    • Carthage is the only college or university in the Midwest where every freshman takes a full-year sequence of foundational texts of the Western intellectual tradition. Learn about the Carthage core.

    • With a student-faculty ratio of 12:1, your professors will know who you are. They will also know who you want to be — and how to get you there. Meet our faculty.

    • There are more than 120 student organizations on campus, from Amnesty International to Chemistry Club, to Frisbee and Latin Belly Dancing. See how easy it is to get involved.

    • True story: There are more than 27 art galleries, a dozen museums, and nine theatres within 25 miles of Carthage. Some highlights: The nationally recognized Racine Art Museum, the world-renowned Art Institute of Chicago, and the Milwaukee Art Museum. Learn more about our location.

    • What’s better than one professor? Two professors. What’s better than two professors? Two professors from totally different fields teaching a single class. There’s debate. Discussion. Differing perspectives. This is where the magic happens. That’s why every student takes a Carthage Symposium.

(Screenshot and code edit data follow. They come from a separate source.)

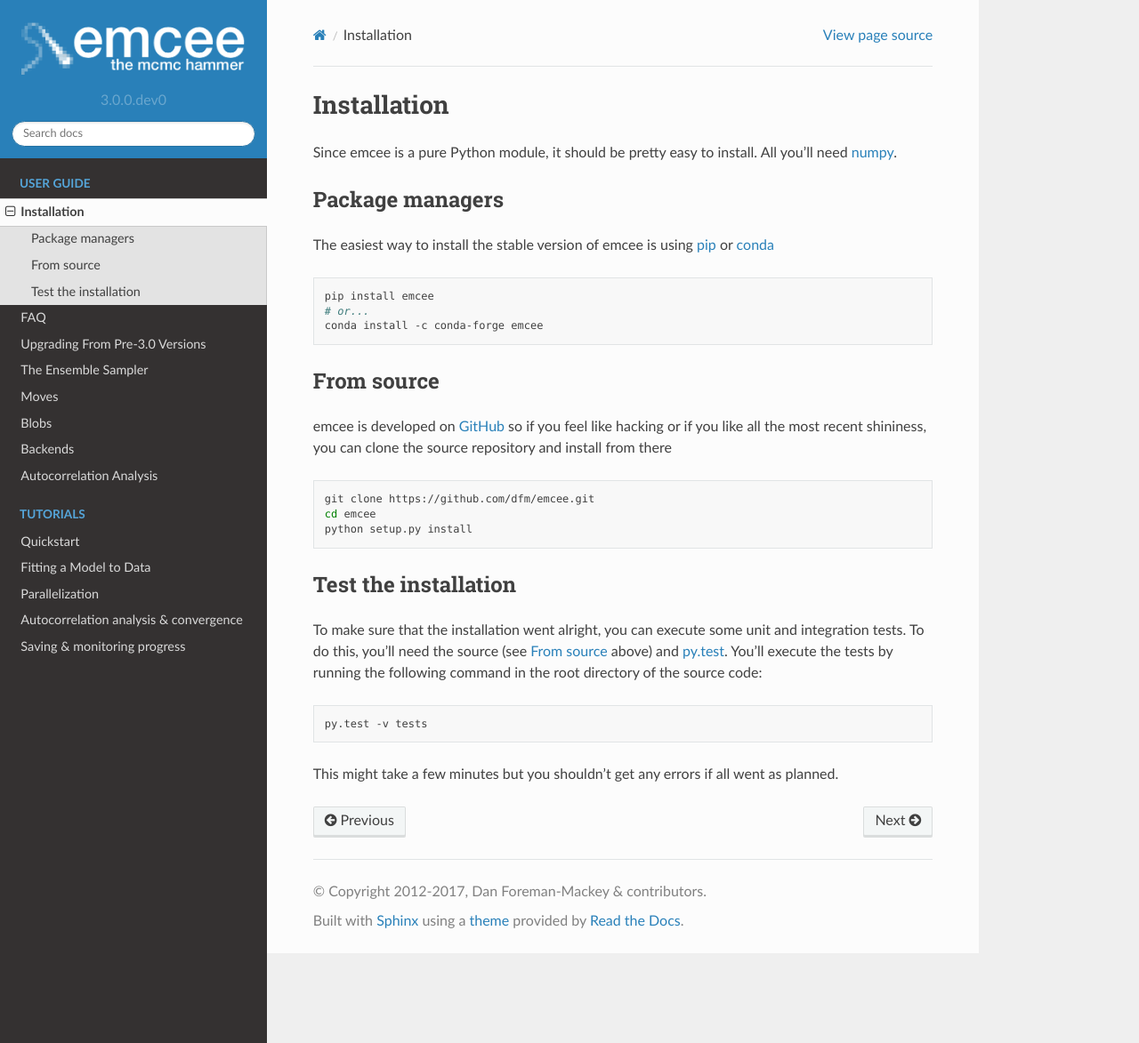
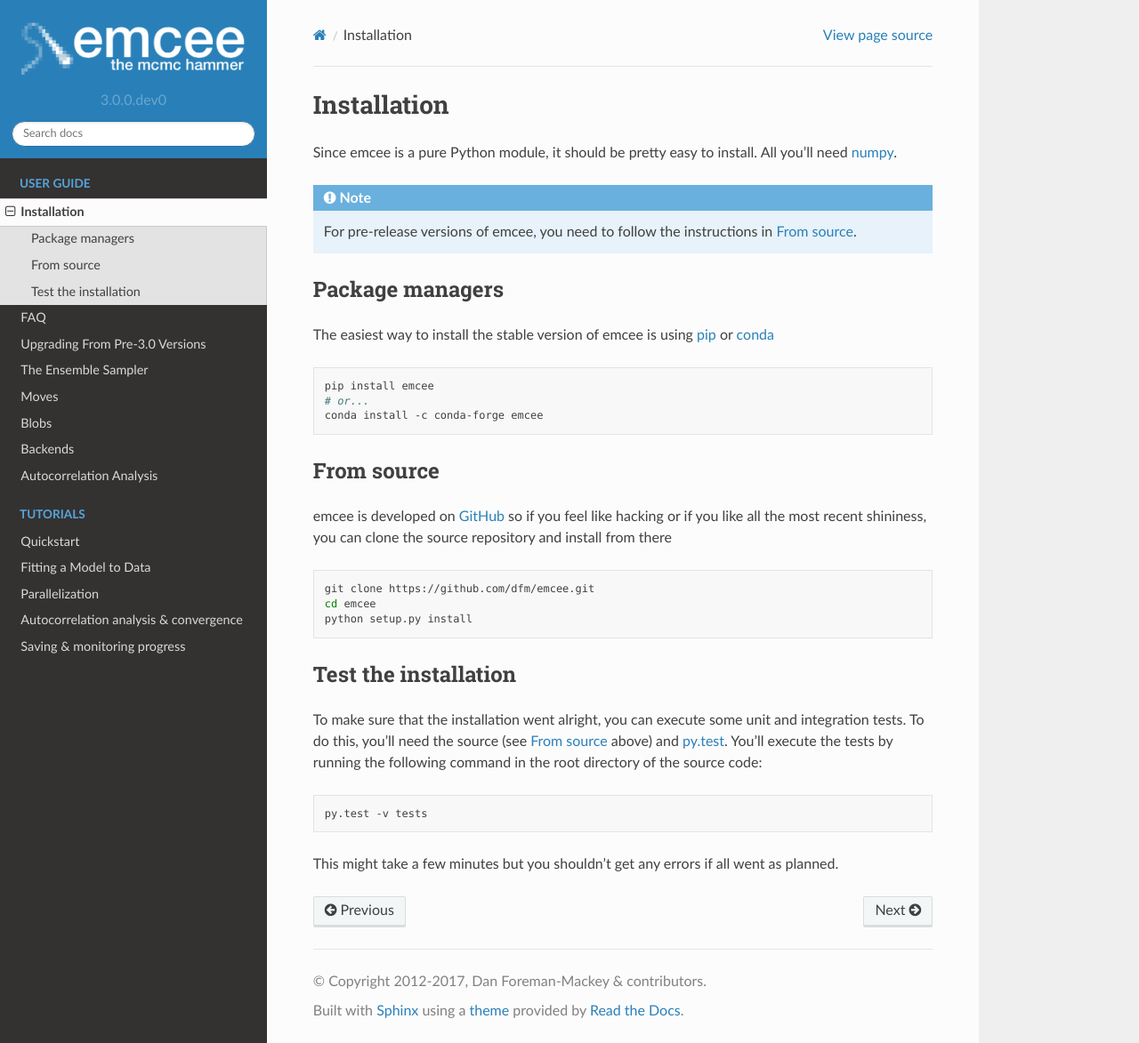
Before and after one commit to dfm/emcee, a Sphinx documentation site: the page built from docs/user/install.rst, in a window 1280 px wide and 1173 px high. Shown: the whole window at 89% size. Built offline with Sphinx 7.4.7 and the Read the Docs theme 2.0.0, drawn with Linux system fonts in a browser that asks for light colours.

Commit message:
from source note

```diff
--- a/docs/user/install.rst
+++ b/docs/user/install.rst
@@ -5,6 +5,9 @@ Installation
 
 Since emcee is a pure Python module, it should be pretty easy to install.
 All you'll need `numpy <http://numpy.scipy.org/>`_.
+
+.. note:: For pre-release versions of emcee, you need to follow the
+    instructions in :ref:`source`.
 
 
 Package managers
```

    • Imagine presenting your original research at an international conference — as an undergraduate. Carthage is dedicated to undergraduate research. Learn more about current opportunities.

    • You can’t hide here — not with only 17 other students in the classroom with you. That’s going to be rough some mornings. But later, when you’re able to argue your point of view thoughtfully, express your opinions succinctly, and meet challenges head-on, without fear … Yep, you’ll thank us.

    • Carthage is ranked No. 5 in the country for student participation in short-term study abroad. Every J-Term, hundreds of students travel all over the world on faculty-led study tours. Imagine a month in Sweden, Rome, Cuba, Senegal, India, Japan …